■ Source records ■
=======
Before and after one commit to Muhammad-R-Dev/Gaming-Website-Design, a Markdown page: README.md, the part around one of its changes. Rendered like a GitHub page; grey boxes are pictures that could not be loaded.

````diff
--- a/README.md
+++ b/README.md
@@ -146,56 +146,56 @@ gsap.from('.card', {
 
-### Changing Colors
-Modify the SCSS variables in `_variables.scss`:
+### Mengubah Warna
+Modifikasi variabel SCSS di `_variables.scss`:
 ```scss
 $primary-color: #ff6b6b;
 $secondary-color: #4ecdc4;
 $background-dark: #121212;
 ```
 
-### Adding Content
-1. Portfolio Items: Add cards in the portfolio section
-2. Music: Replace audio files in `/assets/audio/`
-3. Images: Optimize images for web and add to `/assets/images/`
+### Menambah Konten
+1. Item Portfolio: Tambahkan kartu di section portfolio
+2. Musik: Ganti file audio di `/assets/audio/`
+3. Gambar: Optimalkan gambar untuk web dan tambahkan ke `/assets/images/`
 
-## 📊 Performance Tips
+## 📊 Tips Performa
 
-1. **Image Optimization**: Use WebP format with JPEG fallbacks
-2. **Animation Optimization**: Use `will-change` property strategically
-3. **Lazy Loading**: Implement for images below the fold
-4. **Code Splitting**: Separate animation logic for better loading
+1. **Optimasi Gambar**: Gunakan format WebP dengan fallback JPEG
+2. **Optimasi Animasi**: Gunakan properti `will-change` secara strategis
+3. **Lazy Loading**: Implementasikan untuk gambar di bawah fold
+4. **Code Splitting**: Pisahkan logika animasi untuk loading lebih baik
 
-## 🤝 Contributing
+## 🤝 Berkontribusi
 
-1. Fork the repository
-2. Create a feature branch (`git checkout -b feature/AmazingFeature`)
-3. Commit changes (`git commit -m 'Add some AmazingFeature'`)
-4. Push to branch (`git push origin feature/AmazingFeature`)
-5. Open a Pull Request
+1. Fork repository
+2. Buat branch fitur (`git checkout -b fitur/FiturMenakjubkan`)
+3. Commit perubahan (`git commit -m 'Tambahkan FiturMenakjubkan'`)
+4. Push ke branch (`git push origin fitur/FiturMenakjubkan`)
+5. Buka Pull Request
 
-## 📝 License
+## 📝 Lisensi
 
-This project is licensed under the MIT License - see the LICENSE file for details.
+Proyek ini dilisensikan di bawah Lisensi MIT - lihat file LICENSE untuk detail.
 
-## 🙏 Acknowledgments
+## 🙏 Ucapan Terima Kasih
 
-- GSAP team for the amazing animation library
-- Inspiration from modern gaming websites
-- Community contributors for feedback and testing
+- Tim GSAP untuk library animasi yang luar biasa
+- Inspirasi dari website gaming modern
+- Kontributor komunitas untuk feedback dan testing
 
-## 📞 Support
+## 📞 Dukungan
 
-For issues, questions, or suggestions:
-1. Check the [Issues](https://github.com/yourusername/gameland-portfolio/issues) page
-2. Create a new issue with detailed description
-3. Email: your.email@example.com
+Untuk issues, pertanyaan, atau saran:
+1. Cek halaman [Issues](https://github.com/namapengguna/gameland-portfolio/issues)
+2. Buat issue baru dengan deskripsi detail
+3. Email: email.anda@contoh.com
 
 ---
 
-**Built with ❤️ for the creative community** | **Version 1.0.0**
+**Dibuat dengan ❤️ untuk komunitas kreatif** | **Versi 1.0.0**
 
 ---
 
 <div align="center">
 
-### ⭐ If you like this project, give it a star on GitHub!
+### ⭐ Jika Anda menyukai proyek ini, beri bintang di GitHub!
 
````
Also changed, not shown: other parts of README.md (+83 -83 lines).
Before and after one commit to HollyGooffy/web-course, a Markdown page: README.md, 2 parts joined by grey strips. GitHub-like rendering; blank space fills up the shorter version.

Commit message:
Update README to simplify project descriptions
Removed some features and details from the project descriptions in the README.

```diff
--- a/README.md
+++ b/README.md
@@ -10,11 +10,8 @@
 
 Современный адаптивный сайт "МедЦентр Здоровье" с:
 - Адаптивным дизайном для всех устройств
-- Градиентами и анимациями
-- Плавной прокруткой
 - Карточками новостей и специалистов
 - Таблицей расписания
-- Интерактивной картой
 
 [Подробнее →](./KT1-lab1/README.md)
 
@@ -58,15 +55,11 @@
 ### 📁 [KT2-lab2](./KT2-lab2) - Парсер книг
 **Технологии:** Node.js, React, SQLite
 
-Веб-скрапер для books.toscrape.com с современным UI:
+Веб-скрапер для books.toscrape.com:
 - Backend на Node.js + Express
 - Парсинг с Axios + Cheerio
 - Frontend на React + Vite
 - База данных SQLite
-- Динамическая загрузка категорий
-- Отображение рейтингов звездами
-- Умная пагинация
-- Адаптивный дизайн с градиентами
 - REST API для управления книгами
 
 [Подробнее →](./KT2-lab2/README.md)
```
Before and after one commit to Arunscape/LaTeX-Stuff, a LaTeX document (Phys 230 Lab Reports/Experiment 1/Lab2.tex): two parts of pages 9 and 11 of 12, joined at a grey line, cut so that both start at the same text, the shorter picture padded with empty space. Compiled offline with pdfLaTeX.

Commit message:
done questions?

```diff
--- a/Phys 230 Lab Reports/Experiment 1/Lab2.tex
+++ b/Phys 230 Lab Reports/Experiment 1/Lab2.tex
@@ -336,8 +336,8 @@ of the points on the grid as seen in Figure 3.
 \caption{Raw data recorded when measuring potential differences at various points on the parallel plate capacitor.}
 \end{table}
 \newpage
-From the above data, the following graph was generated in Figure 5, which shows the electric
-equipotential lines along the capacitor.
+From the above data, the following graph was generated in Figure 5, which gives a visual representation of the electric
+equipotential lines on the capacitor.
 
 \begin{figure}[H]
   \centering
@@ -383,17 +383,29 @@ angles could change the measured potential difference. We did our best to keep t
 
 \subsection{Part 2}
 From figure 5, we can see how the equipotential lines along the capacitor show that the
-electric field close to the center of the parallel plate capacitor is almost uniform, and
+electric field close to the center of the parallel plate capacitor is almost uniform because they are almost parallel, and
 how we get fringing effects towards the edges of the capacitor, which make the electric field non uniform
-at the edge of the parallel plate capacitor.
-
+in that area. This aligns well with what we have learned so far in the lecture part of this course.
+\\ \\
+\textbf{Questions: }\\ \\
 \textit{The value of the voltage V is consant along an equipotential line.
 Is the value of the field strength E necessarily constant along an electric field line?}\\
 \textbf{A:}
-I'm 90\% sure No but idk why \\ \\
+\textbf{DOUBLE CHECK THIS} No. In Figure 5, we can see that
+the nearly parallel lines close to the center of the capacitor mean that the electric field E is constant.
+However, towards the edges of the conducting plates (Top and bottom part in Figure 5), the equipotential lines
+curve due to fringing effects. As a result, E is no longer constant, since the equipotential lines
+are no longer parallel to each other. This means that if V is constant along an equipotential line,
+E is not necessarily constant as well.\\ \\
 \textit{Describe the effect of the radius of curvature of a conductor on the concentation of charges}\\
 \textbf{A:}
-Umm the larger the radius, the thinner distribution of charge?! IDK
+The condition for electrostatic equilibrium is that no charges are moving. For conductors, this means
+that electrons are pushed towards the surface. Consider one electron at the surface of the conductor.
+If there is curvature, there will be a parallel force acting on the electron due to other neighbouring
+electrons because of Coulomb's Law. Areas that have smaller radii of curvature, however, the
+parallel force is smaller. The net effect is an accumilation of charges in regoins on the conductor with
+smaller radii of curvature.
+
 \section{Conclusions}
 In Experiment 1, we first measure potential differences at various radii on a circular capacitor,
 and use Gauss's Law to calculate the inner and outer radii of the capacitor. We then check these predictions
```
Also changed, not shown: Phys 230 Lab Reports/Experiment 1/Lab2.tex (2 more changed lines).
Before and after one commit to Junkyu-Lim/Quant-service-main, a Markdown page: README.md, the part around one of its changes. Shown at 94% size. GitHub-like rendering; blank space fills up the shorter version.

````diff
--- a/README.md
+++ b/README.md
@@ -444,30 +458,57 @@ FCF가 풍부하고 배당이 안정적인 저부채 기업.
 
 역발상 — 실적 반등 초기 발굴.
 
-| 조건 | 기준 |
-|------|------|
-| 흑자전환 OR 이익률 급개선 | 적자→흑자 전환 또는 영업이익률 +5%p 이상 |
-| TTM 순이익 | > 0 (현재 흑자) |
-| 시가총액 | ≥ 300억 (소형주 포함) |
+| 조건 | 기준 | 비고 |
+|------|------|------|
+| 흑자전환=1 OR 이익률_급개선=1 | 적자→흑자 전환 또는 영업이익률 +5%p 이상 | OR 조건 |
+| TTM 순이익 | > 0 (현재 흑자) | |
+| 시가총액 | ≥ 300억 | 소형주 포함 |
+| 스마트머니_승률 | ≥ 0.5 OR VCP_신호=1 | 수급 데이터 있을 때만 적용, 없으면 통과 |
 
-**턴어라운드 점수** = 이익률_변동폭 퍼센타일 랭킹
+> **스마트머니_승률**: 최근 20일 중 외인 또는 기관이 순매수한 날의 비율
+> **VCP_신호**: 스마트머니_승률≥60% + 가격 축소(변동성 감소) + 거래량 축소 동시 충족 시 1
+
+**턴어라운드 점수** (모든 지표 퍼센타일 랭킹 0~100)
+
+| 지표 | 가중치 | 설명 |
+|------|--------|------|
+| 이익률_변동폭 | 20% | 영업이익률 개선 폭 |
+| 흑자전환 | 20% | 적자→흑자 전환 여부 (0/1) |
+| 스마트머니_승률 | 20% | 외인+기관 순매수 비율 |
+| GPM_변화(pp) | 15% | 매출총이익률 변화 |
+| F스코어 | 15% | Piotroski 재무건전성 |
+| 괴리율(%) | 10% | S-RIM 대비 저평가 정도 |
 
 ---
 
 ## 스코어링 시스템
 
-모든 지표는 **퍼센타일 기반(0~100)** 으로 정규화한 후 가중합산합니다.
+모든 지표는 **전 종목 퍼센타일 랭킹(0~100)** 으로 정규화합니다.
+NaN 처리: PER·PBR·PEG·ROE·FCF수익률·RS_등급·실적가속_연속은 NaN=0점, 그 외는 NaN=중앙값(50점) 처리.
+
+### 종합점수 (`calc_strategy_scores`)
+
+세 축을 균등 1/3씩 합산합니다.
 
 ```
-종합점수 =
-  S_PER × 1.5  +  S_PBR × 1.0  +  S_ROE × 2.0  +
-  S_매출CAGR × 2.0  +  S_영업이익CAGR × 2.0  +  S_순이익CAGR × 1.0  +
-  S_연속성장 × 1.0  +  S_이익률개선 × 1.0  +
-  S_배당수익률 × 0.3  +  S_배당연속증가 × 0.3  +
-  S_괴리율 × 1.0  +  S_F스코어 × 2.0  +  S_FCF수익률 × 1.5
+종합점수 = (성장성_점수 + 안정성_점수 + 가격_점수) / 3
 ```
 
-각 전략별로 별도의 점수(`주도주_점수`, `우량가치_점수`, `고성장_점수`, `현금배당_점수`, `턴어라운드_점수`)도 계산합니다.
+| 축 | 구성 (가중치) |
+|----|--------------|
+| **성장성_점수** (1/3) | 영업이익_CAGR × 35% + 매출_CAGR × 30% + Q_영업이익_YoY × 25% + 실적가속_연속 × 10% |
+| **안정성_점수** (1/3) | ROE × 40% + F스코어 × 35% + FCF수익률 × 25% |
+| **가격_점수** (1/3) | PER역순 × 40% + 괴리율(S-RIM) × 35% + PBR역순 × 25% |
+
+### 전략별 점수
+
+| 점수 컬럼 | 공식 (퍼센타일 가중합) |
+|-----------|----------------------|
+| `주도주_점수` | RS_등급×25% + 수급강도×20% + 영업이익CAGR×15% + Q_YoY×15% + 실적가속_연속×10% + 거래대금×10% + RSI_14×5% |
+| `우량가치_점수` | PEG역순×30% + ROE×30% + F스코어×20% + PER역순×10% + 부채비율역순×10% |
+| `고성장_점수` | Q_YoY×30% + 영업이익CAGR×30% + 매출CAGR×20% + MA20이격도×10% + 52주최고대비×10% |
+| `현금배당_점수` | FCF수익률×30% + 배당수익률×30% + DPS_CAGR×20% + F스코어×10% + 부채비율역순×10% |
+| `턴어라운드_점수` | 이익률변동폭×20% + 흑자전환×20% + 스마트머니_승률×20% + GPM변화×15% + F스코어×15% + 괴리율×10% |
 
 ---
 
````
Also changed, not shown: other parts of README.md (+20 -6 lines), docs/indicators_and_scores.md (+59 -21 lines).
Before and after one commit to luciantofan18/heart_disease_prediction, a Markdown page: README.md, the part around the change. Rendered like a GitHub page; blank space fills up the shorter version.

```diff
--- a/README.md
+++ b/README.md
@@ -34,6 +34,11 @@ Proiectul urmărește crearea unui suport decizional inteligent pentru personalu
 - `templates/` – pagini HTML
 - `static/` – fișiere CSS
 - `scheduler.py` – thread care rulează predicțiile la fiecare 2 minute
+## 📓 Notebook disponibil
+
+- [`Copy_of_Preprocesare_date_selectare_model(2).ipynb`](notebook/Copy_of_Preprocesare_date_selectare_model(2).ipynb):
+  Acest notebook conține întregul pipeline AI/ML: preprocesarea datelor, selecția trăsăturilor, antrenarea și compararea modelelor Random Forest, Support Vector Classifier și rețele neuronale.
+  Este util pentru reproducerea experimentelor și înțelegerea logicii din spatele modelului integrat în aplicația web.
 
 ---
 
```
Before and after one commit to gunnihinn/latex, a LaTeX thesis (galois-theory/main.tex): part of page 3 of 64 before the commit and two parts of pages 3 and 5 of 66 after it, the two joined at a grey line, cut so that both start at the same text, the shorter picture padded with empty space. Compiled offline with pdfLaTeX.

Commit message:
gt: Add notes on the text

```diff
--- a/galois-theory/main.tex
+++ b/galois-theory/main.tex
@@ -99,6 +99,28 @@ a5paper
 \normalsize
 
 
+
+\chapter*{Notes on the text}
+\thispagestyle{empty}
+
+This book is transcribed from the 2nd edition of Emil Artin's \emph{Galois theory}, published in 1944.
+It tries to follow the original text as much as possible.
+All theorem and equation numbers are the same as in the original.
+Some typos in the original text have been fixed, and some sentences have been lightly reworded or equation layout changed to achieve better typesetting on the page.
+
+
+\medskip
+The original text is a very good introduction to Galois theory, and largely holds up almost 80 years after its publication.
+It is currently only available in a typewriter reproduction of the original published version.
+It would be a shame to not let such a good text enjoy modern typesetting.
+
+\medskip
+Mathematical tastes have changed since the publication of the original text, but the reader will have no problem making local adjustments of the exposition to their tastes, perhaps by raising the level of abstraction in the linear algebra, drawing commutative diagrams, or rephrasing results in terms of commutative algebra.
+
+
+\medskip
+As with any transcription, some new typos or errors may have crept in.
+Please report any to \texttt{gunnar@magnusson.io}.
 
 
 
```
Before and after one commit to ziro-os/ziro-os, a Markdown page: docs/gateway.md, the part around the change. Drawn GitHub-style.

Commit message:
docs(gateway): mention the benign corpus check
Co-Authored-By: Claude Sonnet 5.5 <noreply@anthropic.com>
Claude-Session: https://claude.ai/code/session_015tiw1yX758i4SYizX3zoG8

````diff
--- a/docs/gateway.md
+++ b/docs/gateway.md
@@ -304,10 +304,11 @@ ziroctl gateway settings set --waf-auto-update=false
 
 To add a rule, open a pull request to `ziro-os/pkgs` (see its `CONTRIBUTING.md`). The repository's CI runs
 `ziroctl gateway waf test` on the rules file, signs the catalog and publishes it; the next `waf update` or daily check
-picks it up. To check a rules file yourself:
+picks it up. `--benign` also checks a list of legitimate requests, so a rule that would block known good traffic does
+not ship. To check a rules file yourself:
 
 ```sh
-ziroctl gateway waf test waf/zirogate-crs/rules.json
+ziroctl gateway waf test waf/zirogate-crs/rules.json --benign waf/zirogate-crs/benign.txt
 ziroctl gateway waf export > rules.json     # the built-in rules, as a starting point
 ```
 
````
=======
■ Task instructions ■
Go through the records above, find every line with the word "rules", and list those lines.

■ Final answer ■
 `ziroctl gateway waf test` on the rules file, signs the catalog and publishes it; the next `waf update` or daily check
-picks it up. To check a rules file yourself:
+not ship. To check a rules file yourself:
-ziroctl gateway waf test waf/zirogate-crs/rules.json
+ziroctl gateway waf test waf/zirogate-crs/rules.json --benign waf/zirogate-crs/benign.txt
 ziroctl gateway waf export > rules.json     # the built-in rules, as a starting point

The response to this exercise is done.